There are still several issues with his 10/25/08 morning column. These issues will be addressed here, as Mr. Harding's email excludes anyone who is not a paying subscriber of his newsletter. That alone is interesting, as many famous people such as Phil Zimmermann, Helen Thomas, Alexander Cockburn, Dr. Michael Hudson and others will respond directly to email inquiries. Joe Kernan, CNBC Squawkbox, will respond while he is actually working a show.
Mr. Harding's point is elusive as, the headlines he uses as examples of a worsening situation over the weekend were merely the headlines that were too late for yesterday's price drop. That may suggest that he has not advised his newsletter reader to buy into the market yet. I don't know about the particular deadlines of the publications he refers to, but I know it was too late yesterday morning to have headline on a story that wasn't even material until 8:00 AM yesterday.
Therefore the headlines of today's paper are characterizing yesterday's situation, not some extension of the problems. Global markets aren't open until open until tomorrow night, US time.
Yesterday:Followed later in the column by...
Markets around the world continued to spiral down a dark hole. It's an ugly day that can end with the Dow down 312 points, 3.6%, and still be greeted with relief that it wasn't much worse.
It will be interesting to see how Asian markets perform tomorrow night. Perhaps that the U.S. market did not totally collapse yesterday will provide some encouragement.
It's difficult to say if Mr. Hardng considers the overseas markets as leading or lagging the US market. He reports that previous overseas results affected yesterday's US market, but then turns around later in his column and speculates whether yesterday's US market will affect tomorrow night's overseas market. It would certainly by representative of a dog chasing its tail if a failed overseas market affected a US market, which affected the next overseas market.
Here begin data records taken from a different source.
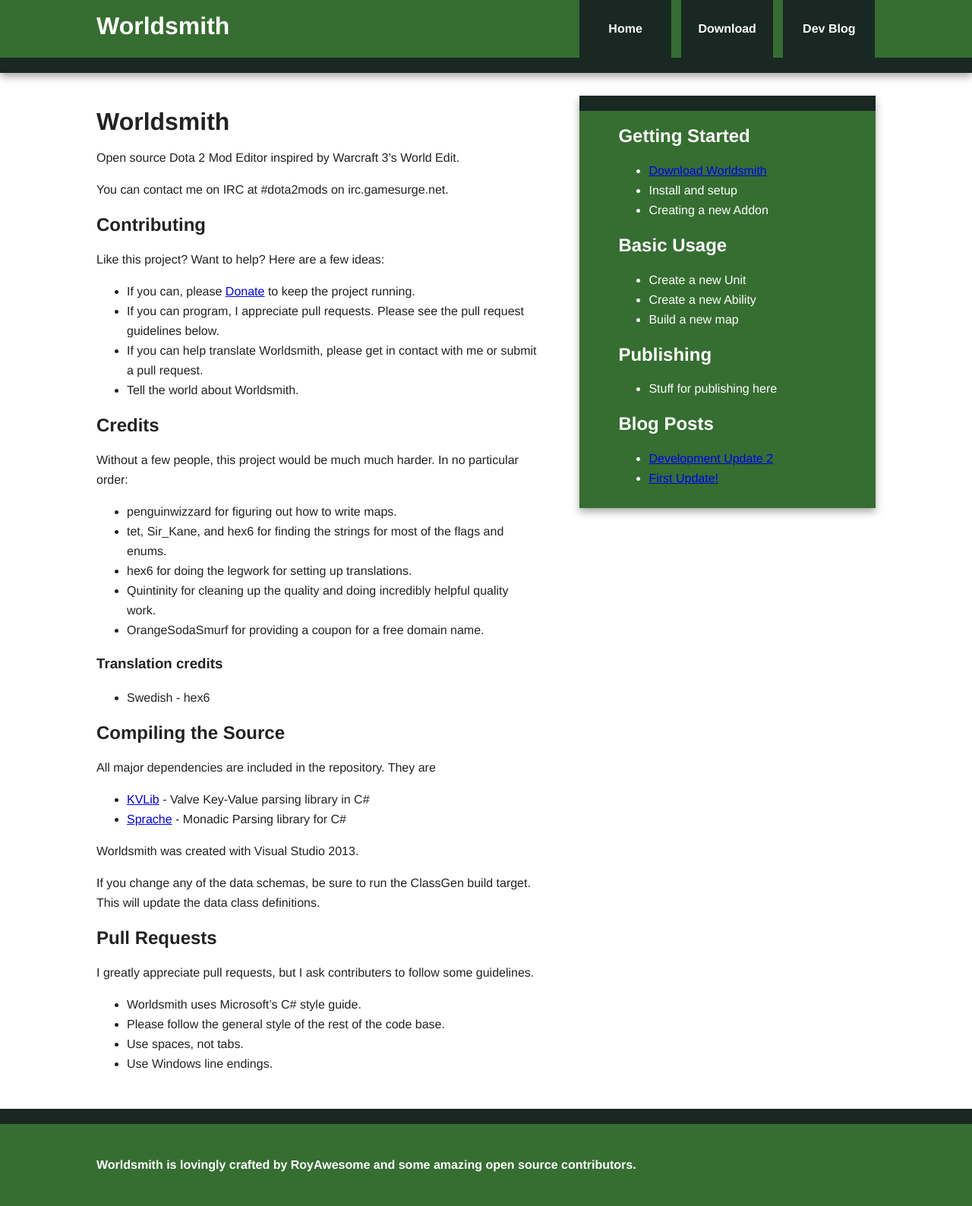
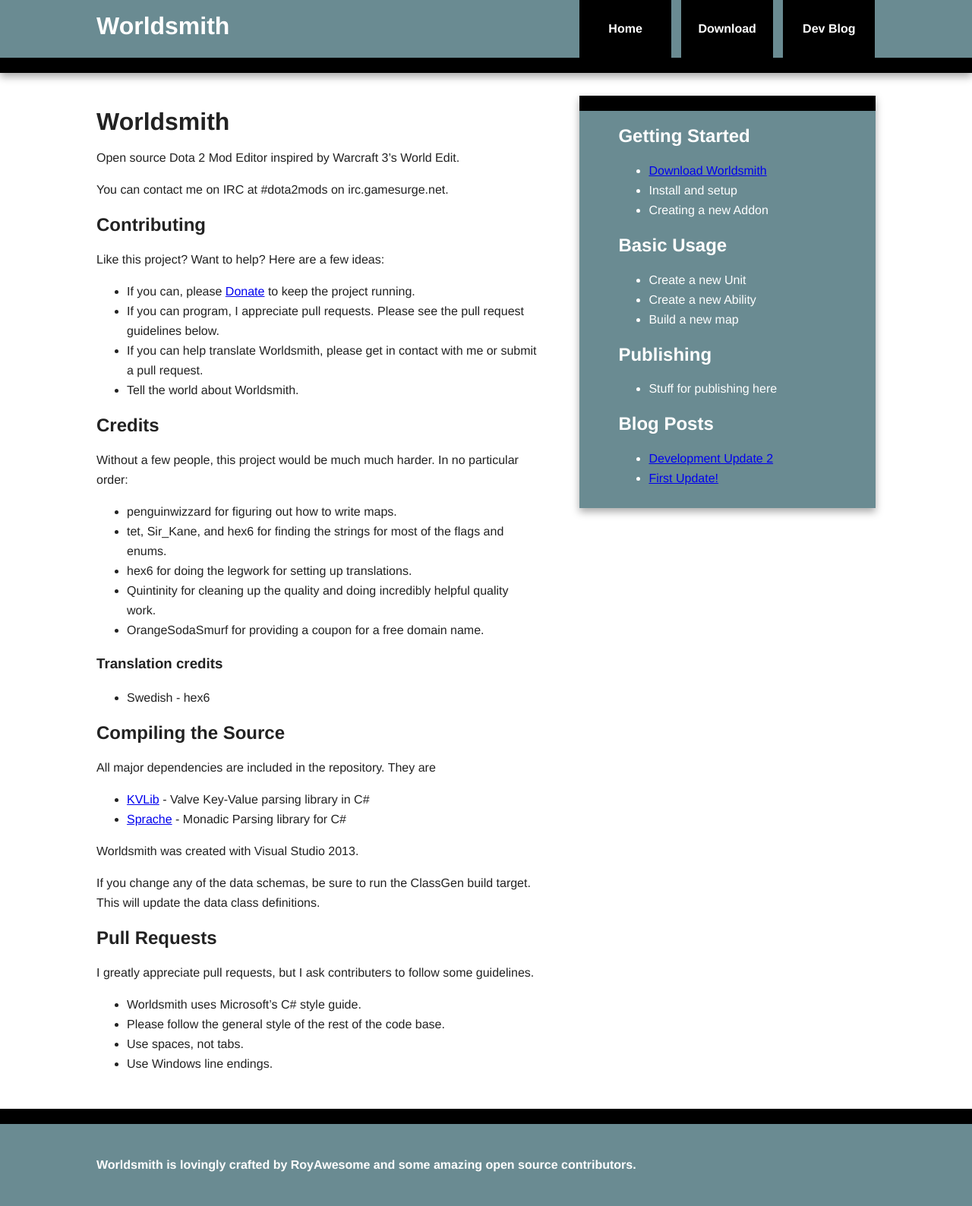
Before and after one commit to Worldsmith/worldsmith.github.io, a Jekyll site: the page built from index.md, in a window 1280 px wide. Shown: the whole page at 76% size. Built offline with Jekyll 4.4.1, drawn with Linux system fonts in a browser that asks for light colours; nearby versions of some CDN libraries; Markdown is read by kramdown in place of the engine named in the settings.

Commit message:
Changed the color scheme

```diff
--- a/css/main.css
+++ b/css/main.css
@@ -74,18 +74,18 @@
    =================== */
 
 .header-container {
-    border-bottom: 20px solid #192823;
+    border-bottom: 20px solid #000000;
 }
 
 .footer-container,
 .main aside {
-    border-top: 20px solid #192823;
+    border-top: 20px solid #000000;
 }
 
 .header-container,
 .footer-container,
 .main aside {
-    background: #356E30;
+    background: #6A8B92;
 }
 
 .title {
@@ -111,7 +111,7 @@
     font-weight: bold;
 
     color: white;
-    background: #192823;
+    background: #000000;
 }
 
 nav a:hover,
```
Another oddity of Mr. Harding's article is the mention of some conspiracy to manipulate the US stock market. Mr. Paulson and Mr. Bernanke have never been shy about when they are forcing the market upwards. In that case, some government report comes in surprisingly favorable to the stock market or some major plan to counter the credit crisis is made near an expiration period or at a sensitive time.
They just banned shorts for several days. The US government isn't likely shy about taking action now. They may attempt to affect the markets next week, as any additional routs, such as Mr. Harding seems to expect, may spiral the entire world economy into the land of the lost. It could simply be, that a 45% dive is oversold for the moment. There is also a natural tendency to end all pain quickly, but that likely will not be the case. There was a story on CNBC yesterday about Pimco calling on all hedge funds who were selling to just sell and get it over with, but that's not the reality of markets.
Some investors don't appear to understand the risks this time around. Nothing says the US stock market has to recover after speculators beat it down to what they consider a level which will yield a harsh rally and fast profits. There is such a thing as a run on stock market brokers. It took years to get into a financial mess of world class proportions and it will take years for it to unwind. Actually, if the government and banks were colluding to prevent a disastrous collapse of the stock market, one possibly past hope of recovery, I don't know if I would be pounding the table against their intrusion on a free market. That "free market" has almost strangled the life out of the world.